▶ _Instructions for the task_: Please give the data again in full, precisely as it is written.

▶ _Supplied material_:
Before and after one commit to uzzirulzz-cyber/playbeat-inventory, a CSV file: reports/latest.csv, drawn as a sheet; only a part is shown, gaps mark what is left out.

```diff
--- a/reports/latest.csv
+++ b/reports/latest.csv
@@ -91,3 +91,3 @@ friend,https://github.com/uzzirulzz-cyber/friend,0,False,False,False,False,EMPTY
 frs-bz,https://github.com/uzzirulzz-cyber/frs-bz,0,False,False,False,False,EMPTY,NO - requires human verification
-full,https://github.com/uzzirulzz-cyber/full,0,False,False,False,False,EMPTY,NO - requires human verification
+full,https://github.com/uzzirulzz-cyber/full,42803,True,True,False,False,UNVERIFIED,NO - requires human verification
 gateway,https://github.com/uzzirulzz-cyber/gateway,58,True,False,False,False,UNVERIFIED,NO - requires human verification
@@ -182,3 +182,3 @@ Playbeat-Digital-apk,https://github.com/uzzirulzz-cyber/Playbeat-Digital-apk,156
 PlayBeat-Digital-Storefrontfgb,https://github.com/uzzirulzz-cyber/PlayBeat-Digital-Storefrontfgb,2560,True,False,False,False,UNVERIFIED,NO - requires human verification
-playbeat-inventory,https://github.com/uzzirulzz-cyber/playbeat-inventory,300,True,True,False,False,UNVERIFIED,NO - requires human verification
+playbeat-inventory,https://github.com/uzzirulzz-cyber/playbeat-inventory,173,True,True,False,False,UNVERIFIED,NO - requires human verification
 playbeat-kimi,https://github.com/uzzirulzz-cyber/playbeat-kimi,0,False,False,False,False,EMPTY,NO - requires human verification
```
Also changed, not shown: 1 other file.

▶ _Exercise response_:
Before and after one commit to uzzirulzz-cyber/playbeat-inventory, a CSV file: reports/latest.csv, drawn as a sheet; only a part is shown, gaps mark what is left out.

```diff
--- a/reports/latest.csv
+++ b/reports/latest.csv
@@ -91,3 +91,3 @@ friend,https://github.com/uzzirulzz-cyber/friend,0,False,False,False,False,EMPTY
 frs-bz,https://github.com/uzzirulzz-cyber/frs-bz,0,False,False,False,False,EMPTY,NO - requires human verification
-full,https://github.com/uzzirulzz-cyber/full,0,False,False,False,False,EMPTY,NO - requires human verification
+full,https://github.com/uzzirulzz-cyber/full,42803,True,True,False,False,UNVERIFIED,NO - requires human verification
 gateway,https://github.com/uzzirulzz-cyber/gateway,58,True,False,False,False,UNVERIFIED,NO - requires human verification
@@ -182,3 +182,3 @@ Playbeat-Digital-apk,https://github.com/uzzirulzz-cyber/Playbeat-Digital-apk,156
 PlayBeat-Digital-Storefrontfgb,https://github.com/uzzirulzz-cyber/PlayBeat-Digital-Storefrontfgb,2560,True,False,False,False,UNVERIFIED,NO - requires human verification
-playbeat-inventory,https://github.com/uzzirulzz-cyber/playbeat-inventory,300,True,True,False,False,UNVERIFIED,NO - requires human verification
+playbeat-inventory,https://github.com/uzzirulzz-cyber/playbeat-inventory,173,True,True,False,False,UNVERIFIED,NO - requires human verification
 playbeat-kimi,https://github.com/uzzirulzz-cyber/playbeat-kimi,0,False,False,False,False,EMPTY,NO - requires human verification
```
Also changed, not shown: 1 other file.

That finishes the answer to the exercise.